WHAT IS REQUIRED: Across the records, count every line that includes "admin" and give the number by itself.

Records from a data source:
□ □ □ □

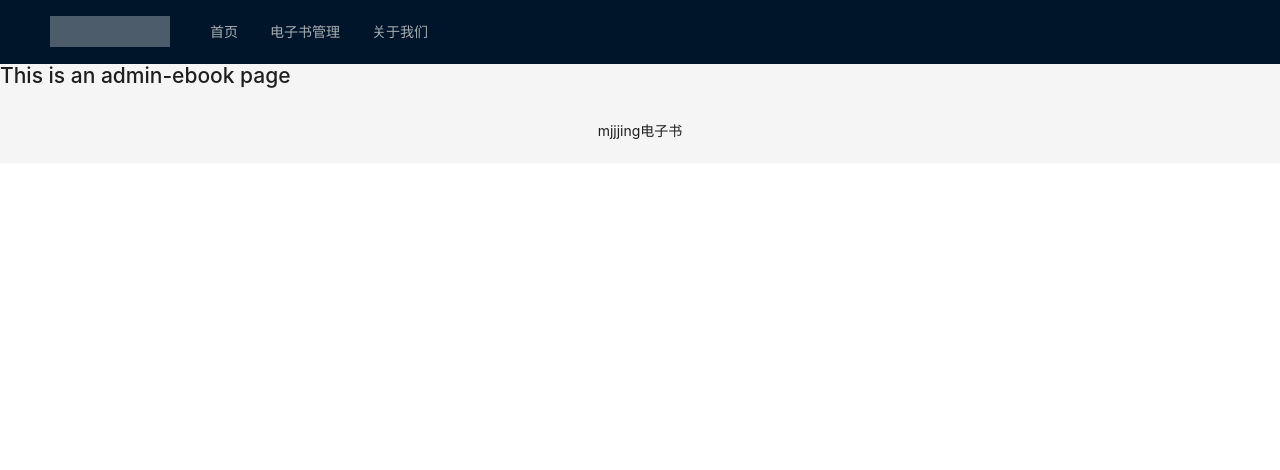
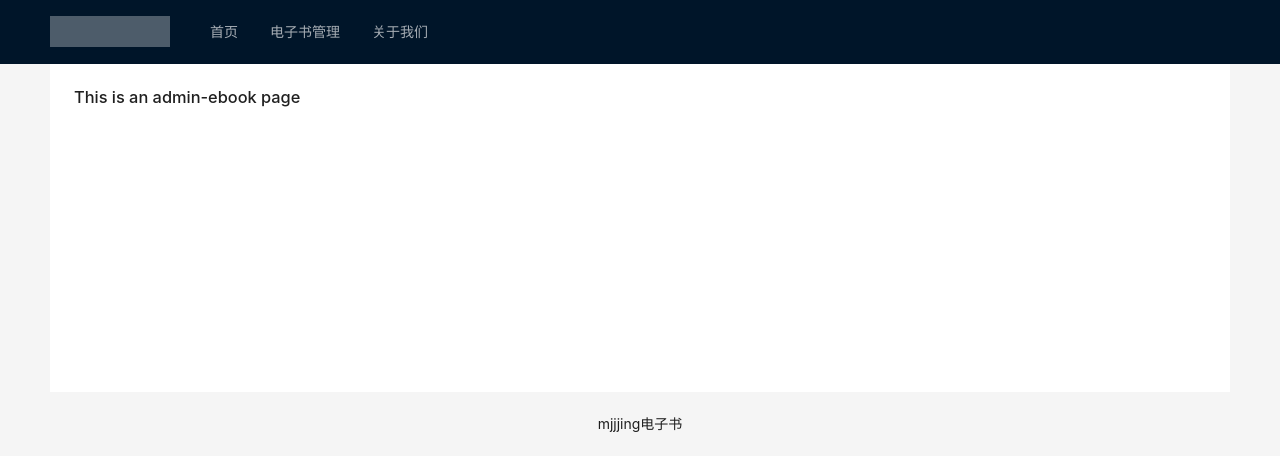
Before and after one commit to mjjjing/springboot-Study, a Vue app in the folder web/: page /admin/ebook in a window 1280 px wide. Shown: the top 470 px of the page. Built offline with nearby package versions, Linux system fonts and the light colour scheme; no server answers.

Commit message:
6.3 修改电子书管理页面布局

```diff
--- a/web/src/views/admin/admin-ebook.vue
+++ b/web/src/views/admin/admin-ebook.vue
@@ -1,5 +1,14 @@
 <template>
-  <div class="about">
-    <h1>This is an admin-ebook page</h1>
-  </div>
+
+  <a-layout-content style="padding: 0 50px">
+    <a-layout style="padding: 24px 0; background: #fff">
+      <a-layout-content :style="{ padding: '0 24px', minHeight: '280px' }">
+        <div class="about">
+          <h1>This is an admin-ebook page</h1>
+        </div>
+      </a-layout-content>
+    </a-layout>
+  </a-layout-content>
 </template>
+<script setup lang="ts">
+</script>
```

□ □ □ □

TASK RESPONSE: 5